Jacqi and I delivered paintings last weekend for a show that I'm having in Lake Charles, LA, and today we hung some paintings for a show that I'm having at the Loophole here in Denton. At both places they asked me where I learned to paint, and I told them that I learned to paint originally from the creative writing courses that I take at UNT, and the response was, "oh, so you are self-taught." Not that they were being disparaging in any way, but I'm asked that question a lot and it got me to thinking.

I explained my feelings that, as far as I have seen, art classes and writing classes cover a lot of the same material, and that in my opinion I have had some excellent art classes -- I just wasn't holding a brush at the time. The terms used are often different, a foil in literature is a term used when two characters have qualities that offset each other and intensify the qualities in each other - like the brave hero of the story who may have a cowardly sidekick. In painting the term of this concept is complementary colors, where one color is in stark contrast to another color and therefore intensifies both -- such as when red is placed next to green. The truth is that if you were to read a book on painting theory and one on writing theory at the same time you might feel as if you're reading the same book.
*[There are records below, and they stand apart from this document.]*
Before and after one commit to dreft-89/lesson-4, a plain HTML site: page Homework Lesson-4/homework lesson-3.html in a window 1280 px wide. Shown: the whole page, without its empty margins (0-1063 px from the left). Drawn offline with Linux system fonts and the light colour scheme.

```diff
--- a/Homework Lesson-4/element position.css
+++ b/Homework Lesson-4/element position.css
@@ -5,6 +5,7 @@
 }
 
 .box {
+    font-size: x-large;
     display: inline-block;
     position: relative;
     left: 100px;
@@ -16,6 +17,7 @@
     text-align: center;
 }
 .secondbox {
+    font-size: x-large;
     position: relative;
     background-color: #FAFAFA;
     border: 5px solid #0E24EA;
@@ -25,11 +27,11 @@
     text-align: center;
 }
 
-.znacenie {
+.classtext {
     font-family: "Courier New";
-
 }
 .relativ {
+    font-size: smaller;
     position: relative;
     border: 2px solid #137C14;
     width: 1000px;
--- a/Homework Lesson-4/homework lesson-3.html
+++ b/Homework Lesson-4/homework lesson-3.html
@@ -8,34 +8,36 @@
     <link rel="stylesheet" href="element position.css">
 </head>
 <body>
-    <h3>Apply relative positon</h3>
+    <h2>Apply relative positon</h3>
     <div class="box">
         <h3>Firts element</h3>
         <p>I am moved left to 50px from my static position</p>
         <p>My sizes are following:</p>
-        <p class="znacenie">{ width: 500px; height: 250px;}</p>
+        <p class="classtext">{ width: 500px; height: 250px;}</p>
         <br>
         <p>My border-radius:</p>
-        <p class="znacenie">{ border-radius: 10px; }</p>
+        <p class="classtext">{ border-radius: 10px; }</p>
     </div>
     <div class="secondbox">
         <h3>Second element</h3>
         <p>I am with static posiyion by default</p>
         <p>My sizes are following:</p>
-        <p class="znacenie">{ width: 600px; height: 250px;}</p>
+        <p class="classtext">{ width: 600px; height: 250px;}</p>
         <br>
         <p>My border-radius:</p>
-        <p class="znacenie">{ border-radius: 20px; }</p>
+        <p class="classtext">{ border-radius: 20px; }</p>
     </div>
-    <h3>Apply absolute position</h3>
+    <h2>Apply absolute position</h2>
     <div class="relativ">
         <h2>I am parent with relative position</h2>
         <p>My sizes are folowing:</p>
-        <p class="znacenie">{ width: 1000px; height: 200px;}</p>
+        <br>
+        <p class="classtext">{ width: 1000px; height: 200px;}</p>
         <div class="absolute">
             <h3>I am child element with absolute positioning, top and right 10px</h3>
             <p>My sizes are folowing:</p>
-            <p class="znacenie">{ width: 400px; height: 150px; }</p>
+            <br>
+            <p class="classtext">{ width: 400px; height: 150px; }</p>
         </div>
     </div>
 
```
One thing that I hear over and over again in books on both painting and writing is that you can't be taught how to paint or write creatively. The only way to learn is through doing; books and classes are important because they give you ideas, but the ideas do you no good if you never put them into practice. To me this means that everyone is self-taught on a very real level. If a person could master material by just signing up for a class then every student would be an expert in every class that they attended. We know that this is not true, that to make a good grade you have to put in the effort. I think that sometimes people get confused and feel that that the school is more important, but I feel that it is the effort that is most crucial.

I have another problem with the idea that in order to excel in something you have to be taught it first, and that is when someone is doing something completely new. If I had to wait for someone to teach me to paint I would have waited a lifetime. There are no visual arts schools for the visually impaired, at least not yet. I think that instruction is important, I plan to teach someday myself, I just don't think the emphasis should be on the teaching, but rather on the learning.
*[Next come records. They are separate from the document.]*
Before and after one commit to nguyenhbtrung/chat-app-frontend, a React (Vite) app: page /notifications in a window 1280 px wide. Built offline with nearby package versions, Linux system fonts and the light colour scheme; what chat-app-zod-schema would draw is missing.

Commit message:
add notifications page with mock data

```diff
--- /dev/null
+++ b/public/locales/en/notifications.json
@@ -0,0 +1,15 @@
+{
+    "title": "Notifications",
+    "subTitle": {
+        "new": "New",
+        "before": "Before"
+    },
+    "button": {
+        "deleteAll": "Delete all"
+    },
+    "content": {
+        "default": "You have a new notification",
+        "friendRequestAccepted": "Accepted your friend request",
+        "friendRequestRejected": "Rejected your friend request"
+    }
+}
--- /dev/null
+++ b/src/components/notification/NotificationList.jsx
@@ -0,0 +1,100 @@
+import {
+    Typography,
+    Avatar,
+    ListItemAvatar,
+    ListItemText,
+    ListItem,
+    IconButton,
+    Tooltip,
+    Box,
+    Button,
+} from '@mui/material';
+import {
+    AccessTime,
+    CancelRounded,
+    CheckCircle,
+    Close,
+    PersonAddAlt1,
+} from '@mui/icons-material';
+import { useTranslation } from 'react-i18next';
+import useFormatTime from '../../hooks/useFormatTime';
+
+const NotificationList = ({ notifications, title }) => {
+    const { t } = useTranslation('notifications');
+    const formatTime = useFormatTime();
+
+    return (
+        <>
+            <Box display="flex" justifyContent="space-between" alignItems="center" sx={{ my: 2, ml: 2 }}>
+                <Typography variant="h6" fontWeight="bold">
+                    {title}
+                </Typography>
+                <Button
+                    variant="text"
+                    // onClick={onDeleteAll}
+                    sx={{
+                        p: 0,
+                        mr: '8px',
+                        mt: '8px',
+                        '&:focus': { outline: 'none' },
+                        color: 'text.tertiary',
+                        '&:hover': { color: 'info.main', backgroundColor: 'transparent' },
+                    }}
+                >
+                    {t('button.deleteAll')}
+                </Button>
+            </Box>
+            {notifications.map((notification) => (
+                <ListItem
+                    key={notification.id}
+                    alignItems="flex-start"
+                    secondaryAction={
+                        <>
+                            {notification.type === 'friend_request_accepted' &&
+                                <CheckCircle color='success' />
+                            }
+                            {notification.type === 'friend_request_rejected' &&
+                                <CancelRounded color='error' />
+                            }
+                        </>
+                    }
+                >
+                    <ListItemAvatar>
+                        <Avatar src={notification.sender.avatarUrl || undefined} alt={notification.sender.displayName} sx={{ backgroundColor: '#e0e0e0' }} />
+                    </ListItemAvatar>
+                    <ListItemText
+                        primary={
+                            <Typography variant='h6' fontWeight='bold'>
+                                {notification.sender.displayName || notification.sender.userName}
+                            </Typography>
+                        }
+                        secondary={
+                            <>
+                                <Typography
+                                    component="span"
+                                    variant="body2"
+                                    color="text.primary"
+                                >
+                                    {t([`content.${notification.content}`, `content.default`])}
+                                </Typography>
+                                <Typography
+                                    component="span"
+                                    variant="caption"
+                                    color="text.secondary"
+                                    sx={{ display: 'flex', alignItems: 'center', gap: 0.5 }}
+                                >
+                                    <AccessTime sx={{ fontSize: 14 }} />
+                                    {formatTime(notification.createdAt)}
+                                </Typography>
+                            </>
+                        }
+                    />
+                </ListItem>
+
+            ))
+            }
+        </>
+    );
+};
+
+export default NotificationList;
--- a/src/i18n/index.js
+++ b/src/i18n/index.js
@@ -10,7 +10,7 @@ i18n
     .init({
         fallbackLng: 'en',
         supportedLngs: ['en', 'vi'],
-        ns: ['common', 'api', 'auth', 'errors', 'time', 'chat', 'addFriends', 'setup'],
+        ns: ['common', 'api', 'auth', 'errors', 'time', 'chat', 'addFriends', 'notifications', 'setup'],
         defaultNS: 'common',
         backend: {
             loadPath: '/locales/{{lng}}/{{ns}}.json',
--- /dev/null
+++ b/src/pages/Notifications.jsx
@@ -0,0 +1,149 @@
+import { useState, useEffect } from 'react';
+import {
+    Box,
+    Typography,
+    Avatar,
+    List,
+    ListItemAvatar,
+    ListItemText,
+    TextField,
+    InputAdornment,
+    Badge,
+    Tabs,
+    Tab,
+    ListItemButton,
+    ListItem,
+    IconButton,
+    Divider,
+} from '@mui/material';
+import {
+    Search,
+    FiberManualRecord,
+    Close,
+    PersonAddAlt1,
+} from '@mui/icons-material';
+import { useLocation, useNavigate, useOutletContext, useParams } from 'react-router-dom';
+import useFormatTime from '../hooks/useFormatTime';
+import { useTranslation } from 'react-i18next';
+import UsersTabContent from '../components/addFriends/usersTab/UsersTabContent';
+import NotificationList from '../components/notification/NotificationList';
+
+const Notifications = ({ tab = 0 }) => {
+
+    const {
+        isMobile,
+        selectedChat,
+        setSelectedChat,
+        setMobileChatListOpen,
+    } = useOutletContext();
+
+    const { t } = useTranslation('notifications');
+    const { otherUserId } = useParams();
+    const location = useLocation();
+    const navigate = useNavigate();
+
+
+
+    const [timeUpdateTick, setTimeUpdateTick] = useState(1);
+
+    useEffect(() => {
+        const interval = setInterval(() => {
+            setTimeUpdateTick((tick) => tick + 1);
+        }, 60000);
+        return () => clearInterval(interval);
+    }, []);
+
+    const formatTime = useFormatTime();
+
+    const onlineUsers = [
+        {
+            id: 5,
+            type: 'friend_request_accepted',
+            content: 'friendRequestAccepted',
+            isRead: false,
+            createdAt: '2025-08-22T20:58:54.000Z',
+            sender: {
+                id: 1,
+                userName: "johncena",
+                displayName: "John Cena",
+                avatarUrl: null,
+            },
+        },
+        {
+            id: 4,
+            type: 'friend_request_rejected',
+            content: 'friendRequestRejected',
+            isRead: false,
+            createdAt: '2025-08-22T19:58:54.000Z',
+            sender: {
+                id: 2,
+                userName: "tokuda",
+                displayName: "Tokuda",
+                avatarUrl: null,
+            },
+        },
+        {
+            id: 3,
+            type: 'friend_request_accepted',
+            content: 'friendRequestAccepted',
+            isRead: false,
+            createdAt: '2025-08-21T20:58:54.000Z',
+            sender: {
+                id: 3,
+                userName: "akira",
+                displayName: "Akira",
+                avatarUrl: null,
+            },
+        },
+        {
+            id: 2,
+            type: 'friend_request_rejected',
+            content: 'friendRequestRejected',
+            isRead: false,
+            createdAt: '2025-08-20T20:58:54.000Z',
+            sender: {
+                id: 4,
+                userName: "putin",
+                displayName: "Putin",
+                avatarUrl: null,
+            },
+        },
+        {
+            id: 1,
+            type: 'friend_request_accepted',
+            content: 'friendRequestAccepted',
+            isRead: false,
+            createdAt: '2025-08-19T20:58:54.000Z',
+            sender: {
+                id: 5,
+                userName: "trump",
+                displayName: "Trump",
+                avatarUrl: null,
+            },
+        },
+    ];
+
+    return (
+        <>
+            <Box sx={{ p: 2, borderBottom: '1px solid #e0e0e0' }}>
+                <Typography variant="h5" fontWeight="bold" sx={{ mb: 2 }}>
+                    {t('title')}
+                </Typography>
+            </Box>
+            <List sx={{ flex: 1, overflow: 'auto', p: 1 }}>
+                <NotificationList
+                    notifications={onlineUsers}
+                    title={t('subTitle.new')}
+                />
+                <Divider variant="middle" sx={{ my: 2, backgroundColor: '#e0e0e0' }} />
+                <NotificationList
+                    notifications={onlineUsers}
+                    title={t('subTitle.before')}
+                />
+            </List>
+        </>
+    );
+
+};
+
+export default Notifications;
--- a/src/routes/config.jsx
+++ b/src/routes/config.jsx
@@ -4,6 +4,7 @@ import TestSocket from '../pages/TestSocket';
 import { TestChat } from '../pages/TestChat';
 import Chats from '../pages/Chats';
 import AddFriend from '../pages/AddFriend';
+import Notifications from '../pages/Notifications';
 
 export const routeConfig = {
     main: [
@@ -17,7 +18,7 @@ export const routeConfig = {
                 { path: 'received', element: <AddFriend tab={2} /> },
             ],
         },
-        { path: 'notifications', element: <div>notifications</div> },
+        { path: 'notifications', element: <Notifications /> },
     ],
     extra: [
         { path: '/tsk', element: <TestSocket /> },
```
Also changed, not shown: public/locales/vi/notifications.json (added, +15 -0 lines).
Wednesday, July 25, 2007


I have just finished my first series: Perceptions; it is a journey that took me a year to make and has completely changed the way I paint. Individual paintings are very much like short stories; they make a statement that begins and ends with a single work. It takes me on average two to four weeks to complete a painting. This series has taken me nearly a year to complete and to me is much more reminiscent of a novel where you can look at a single theme from many different perspectives.
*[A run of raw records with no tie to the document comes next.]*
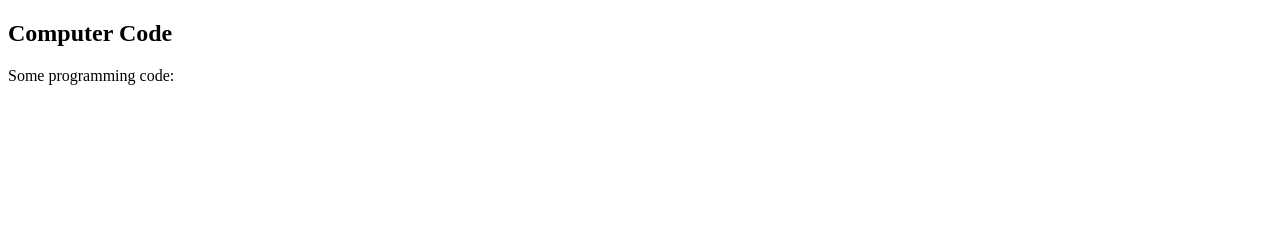
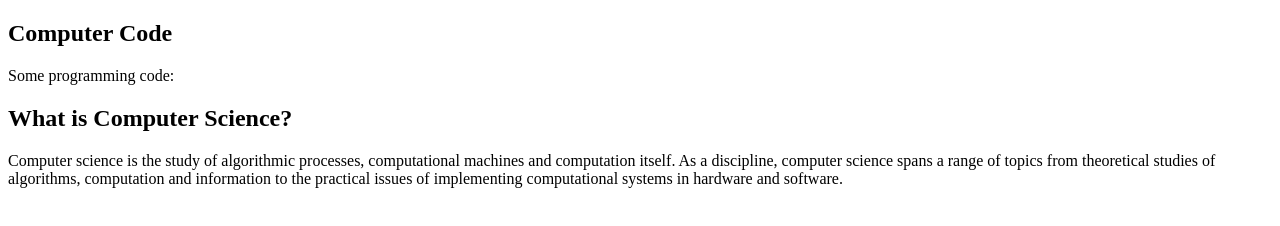
Before and after one commit to smartsupun/JavaScript-practising-works, a plain HTML site: page code.html in a window 1280 px wide. Drawn offline with Linux system fonts and the light colour scheme.

Commit message:
Update code.html

```diff
--- a/code.html
+++ b/code.html
@@ -5,7 +5,10 @@
 <h2>Computer Code</h2>
 <p>Some programming code:</p>
 
-
+<div>
+  <h2>What is Computer Science?</h2>
+  <p>Computer science is the study of algorithmic processes, computational machines and computation itself. As a discipline, computer science spans a range of topics from theoretical studies of algorithms, computation and information to the practical issues of implementing computational systems in hardware and software.</p>
+</div>
 
 </body>
 </html>
```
In the series the paintings center around eyes because when most people first think about perception the concept that pops into their mind is the idea of vision. When I first began the series I wondered if there would be enough material to merit an entire series, but I soon discovered that this particular well runs deep in that how we perceive the world is central to everything we do. I could go on and on talking about perception, but don't worry I won't. I will say this though, I believe that the way we as people understand the world around us is far more complex and more emotional than we ever realize.

If I were to look at my mother, for instance, I do not have the perception of just one thing. I perceive the love that she has for me, the love that I have for her, all of the birthdays and holidays that we have shared together, the arguments, the apologies, and the thousand other experiences and memories that we have together. All of these single events have a purity of their own and combine together to form the singular ever-changing form of my mother. In my painting of this series I have tried to recognize this concept by separating each color so that they stand alone in the paintings but come together to form one image.

Understanding, I believe, is when one person's perception matches another's. Frustration comes from this rarely happening, the miracle is that it happens at all.

Friday, July 20, 2007

Let's start at the beginning...

Hi, I'm John Bramblitt and welcome to my blog.
I suppose you're wondering what this blog is about, I don't really know I've ever had a blog before - there will definitely be some art, some writing and other things like that going on. I'm expecting some guest appearances from my wife, family and friends- perhaps even some people that I don't know will pop in. Who knows? This is my first time, but we should really get started.
All we need is a beginning, just something to get the ball rolling. Anything really - just some sort of ramble. Doesn't even have to be that coherent just so long as it’s short -- we are the TV generation after all. Just something that goes on and on about nothing at all. Some sort of rant that just lets people know that we have started, that the blog in fact has begun... you know like in those old black-and-white movies where the father would walk up to the fireplace and put his foot up on the hearth and his arm on the mantle while the family gathered round him gazing up expectantly waiting for the words of wisdom that were sure to follow... OR how the hero in an action movie who may have only spoken five words in the last two hours turns his blood spattered face to the camera and explains how all he wants is peace.
Something like that...
Nope, I'm drawing a blank; maybe we'll start this thing later.